Organ donation is one of the greatest gifts that anyone can give another individual, but most people live their lives without ever thinking about, talking about, or taking a decision about it.
If we are to translate the 84% of people who support organ donation into becoming actual donors we need to address this.
There are two options. Introducing a system of 'opt-out', or 'presumed consent', would see the Assembly effectively take that decision for people, without ever specifically asking for an individual's consent.
My belief is that individuals should take informed decisions about their organs when they die and, therefore, I prefer a method that would present people with a clear decision point and an opportunity to take that decision.
Concerns over consent cannot be ignored. The Public Health Agency report clearly demonstrates that less than 50% of people support 'opt-out' once they understand what the legislation means and this opposition is particularly acute amongst health care professionals working in trauma and closest to potential donor families.
What we don't want is families facing tremendously difficult decisions about their loved ones and not knowing what their wishes are.
'Opt-out' hasn't worked in Sweden, Norway, Brazil, or Chile, for example, and advances in Spain are down to awareness and transplant co-ordinators in hospitals, rather than the piece of legislation passed in 1979 to move to a system of presumed consent, which has never been enacted.
Evidence suggests states with the highest levels of organ donation focus on two things: public awareness and specialised nurses and transplant co-ordinators in hospitals.
I believe that legislation for presumed consent is unnecessary and potentially counterproductive.

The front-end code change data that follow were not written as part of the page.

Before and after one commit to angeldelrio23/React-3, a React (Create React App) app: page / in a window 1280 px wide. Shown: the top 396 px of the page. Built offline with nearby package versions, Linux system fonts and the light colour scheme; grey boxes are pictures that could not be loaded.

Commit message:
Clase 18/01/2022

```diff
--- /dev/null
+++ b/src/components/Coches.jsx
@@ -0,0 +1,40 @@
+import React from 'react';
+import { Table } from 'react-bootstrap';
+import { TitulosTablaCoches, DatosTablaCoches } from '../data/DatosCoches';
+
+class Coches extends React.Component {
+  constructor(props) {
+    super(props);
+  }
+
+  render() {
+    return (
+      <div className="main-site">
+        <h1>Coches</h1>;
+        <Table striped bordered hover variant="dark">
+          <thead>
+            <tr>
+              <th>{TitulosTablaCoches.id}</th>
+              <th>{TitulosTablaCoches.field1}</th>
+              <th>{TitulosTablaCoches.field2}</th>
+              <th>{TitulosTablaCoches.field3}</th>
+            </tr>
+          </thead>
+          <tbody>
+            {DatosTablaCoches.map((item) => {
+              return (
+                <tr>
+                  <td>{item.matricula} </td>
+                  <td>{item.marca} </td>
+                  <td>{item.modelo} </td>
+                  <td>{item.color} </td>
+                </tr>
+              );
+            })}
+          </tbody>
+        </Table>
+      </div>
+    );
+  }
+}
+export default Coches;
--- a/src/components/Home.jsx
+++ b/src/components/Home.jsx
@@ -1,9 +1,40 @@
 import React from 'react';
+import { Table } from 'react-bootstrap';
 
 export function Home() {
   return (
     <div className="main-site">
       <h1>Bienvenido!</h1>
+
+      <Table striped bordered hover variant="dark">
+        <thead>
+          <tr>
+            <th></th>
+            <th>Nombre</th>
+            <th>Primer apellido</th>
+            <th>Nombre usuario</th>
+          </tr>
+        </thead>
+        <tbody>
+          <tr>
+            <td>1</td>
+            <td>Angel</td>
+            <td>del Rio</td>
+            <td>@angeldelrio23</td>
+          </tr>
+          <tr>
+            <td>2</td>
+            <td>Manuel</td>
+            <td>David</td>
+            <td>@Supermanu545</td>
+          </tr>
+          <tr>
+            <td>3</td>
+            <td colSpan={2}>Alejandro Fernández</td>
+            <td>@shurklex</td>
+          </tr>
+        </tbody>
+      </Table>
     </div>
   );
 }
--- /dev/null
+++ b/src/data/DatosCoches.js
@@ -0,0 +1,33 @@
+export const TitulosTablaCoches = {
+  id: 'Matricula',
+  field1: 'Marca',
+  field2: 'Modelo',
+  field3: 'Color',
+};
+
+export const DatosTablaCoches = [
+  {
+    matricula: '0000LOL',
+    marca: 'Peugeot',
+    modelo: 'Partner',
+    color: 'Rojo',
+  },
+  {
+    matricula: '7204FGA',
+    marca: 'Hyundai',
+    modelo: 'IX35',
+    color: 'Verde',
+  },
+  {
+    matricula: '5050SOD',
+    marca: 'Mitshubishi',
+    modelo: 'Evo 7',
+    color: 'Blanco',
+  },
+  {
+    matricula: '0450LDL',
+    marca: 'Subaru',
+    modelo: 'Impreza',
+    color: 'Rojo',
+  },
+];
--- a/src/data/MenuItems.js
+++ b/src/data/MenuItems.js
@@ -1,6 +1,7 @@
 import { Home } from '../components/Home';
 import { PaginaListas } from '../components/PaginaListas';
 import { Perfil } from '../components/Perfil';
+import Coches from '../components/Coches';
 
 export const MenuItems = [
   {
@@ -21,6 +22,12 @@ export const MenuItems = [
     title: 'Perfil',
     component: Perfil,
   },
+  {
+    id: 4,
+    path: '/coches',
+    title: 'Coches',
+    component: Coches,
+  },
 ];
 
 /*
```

Let's, instead, build on the 82% increase in organ donation in Northern Ireland over the past five years by strengthening the 'opt-in' system, working together on a public awareness campaign and encouraging people to discuss the issue with their loved ones.